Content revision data
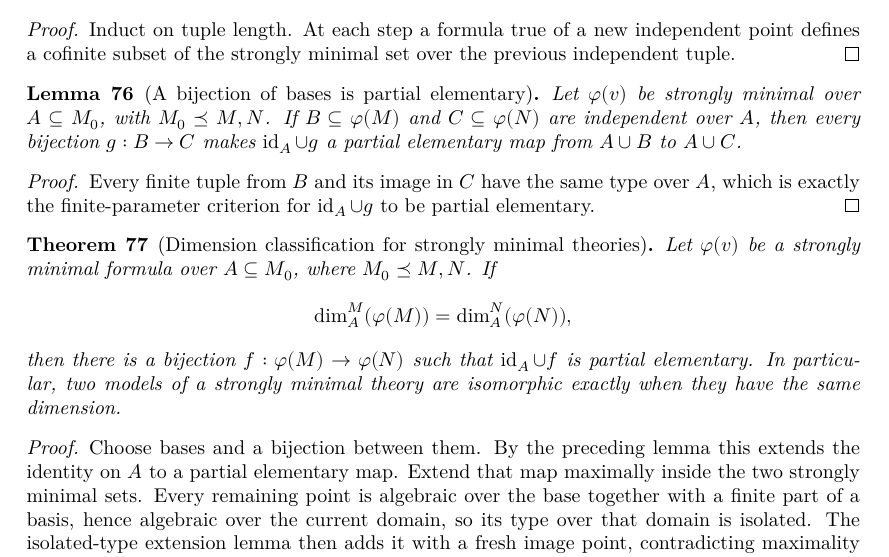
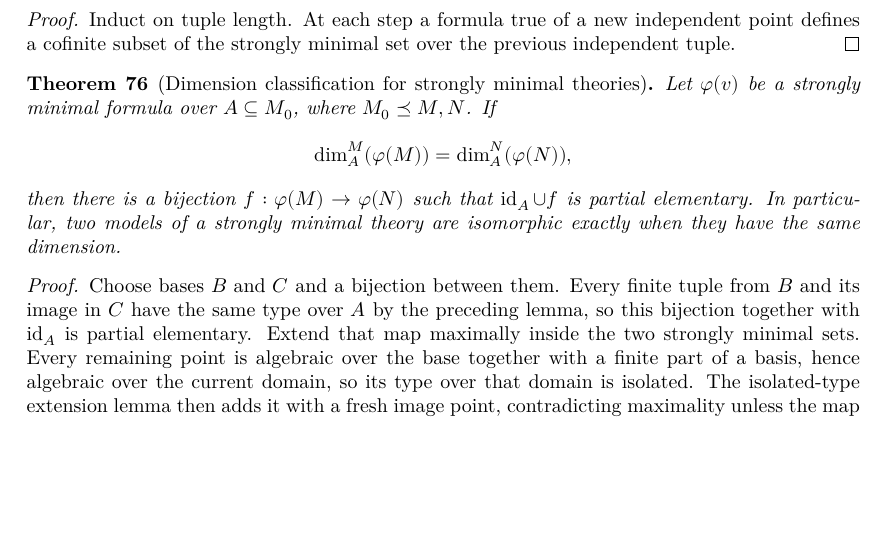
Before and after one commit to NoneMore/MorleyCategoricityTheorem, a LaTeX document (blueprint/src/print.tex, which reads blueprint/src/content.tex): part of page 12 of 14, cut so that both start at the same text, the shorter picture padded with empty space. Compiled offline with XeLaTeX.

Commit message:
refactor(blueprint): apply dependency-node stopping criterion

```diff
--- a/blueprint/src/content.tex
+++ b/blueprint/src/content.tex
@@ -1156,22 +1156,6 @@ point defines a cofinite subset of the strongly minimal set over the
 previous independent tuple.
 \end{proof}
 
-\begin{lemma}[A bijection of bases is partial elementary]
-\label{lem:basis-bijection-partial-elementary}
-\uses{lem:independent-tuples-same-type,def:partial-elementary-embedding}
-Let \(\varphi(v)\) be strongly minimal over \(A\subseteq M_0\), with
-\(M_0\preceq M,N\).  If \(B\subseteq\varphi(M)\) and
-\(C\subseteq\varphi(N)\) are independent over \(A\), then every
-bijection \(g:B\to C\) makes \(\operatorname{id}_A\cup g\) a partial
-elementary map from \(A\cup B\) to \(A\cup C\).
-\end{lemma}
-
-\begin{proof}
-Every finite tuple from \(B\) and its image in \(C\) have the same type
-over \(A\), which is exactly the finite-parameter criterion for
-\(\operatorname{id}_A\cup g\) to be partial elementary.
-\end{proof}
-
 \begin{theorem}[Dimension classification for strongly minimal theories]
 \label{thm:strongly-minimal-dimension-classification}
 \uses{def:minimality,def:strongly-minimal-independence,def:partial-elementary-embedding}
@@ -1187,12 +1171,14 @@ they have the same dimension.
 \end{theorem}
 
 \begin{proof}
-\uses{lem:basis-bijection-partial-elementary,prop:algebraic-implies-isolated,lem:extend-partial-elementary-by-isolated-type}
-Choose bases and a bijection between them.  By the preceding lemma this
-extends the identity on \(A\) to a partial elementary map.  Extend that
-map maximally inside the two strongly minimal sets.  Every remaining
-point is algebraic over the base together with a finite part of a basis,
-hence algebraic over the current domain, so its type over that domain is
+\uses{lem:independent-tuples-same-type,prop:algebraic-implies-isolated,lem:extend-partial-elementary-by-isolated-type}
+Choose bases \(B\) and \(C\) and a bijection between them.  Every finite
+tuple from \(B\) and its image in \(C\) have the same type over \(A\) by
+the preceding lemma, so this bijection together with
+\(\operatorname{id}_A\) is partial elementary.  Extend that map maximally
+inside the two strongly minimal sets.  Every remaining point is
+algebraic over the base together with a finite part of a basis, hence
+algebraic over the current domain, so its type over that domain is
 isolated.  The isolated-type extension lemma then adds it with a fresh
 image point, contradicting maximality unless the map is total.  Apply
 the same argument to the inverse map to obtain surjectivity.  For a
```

--

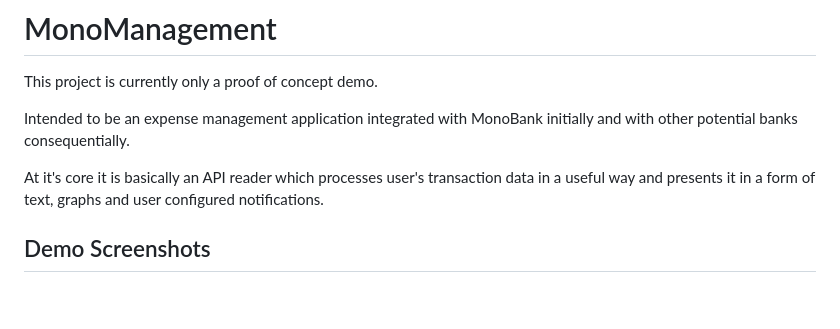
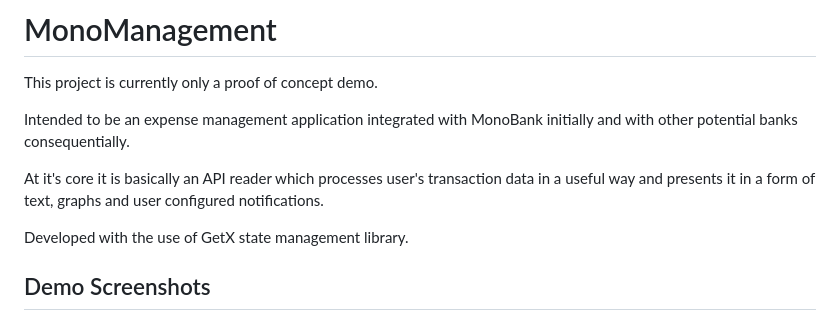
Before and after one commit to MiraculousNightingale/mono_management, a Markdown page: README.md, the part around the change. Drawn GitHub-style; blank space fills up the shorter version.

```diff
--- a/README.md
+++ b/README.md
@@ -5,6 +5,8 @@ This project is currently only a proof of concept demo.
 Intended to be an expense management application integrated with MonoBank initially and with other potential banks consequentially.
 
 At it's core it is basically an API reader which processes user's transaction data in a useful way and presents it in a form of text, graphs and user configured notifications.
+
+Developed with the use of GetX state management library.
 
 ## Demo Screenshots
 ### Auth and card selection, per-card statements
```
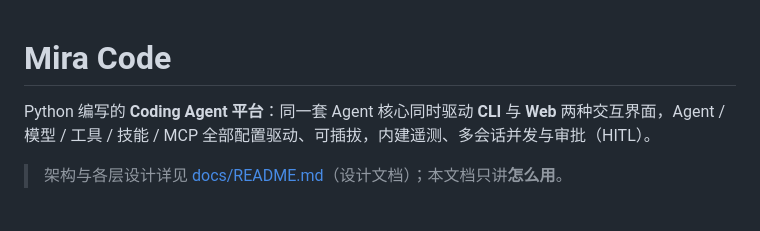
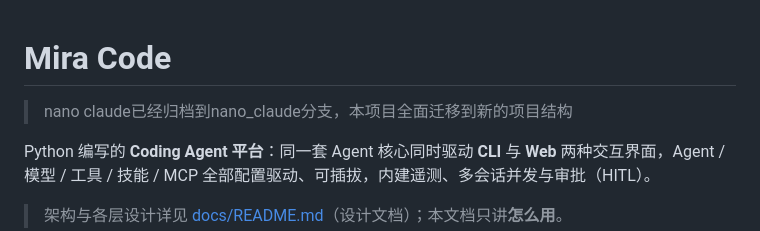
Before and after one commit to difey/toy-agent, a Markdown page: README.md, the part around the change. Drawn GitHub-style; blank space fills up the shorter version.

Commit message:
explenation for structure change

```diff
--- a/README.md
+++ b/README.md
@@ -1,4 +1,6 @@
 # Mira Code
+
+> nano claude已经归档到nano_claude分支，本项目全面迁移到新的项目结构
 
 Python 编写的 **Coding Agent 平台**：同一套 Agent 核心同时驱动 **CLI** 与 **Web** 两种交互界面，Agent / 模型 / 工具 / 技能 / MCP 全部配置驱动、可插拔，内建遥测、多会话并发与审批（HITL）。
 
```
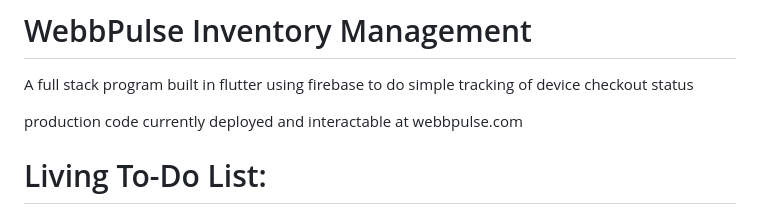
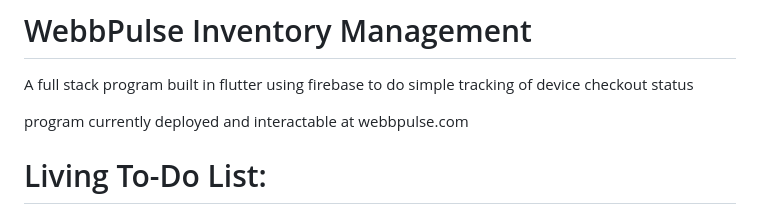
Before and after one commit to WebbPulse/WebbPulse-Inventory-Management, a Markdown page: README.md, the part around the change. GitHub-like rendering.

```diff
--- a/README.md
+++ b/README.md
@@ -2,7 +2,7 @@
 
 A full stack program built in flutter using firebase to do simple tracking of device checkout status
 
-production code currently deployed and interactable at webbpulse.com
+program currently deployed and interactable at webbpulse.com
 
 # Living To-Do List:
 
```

TASK DETAILS
What is needed is every line of the records that contains the word "elementary".

RESULT
-\begin{lemma}[A bijection of bases is partial elementary]
-\label{lem:basis-bijection-partial-elementary}
-\uses{lem:independent-tuples-same-type,def:partial-elementary-embedding}
-elementary map from \(A\cup B\) to \(A\cup C\).
-\(\operatorname{id}_A\cup g\) to be partial elementary.
 \uses{def:minimality,def:strongly-minimal-independence,def:partial-elementary-embedding}
-\uses{lem:basis-bijection-partial-elementary,prop:algebraic-implies-isolated,lem:extend-partial-elementary-by-isolated-type}
-extends the identity on \(A\) to a partial elementary map.  Extend that
+\uses{lem:independent-tuples-same-type,prop:algebraic-implies-isolated,lem:extend-partial-elementary-by-isolated-type}
+\(\operatorname{id}_A\) is partial elementary.  Extend that map maximally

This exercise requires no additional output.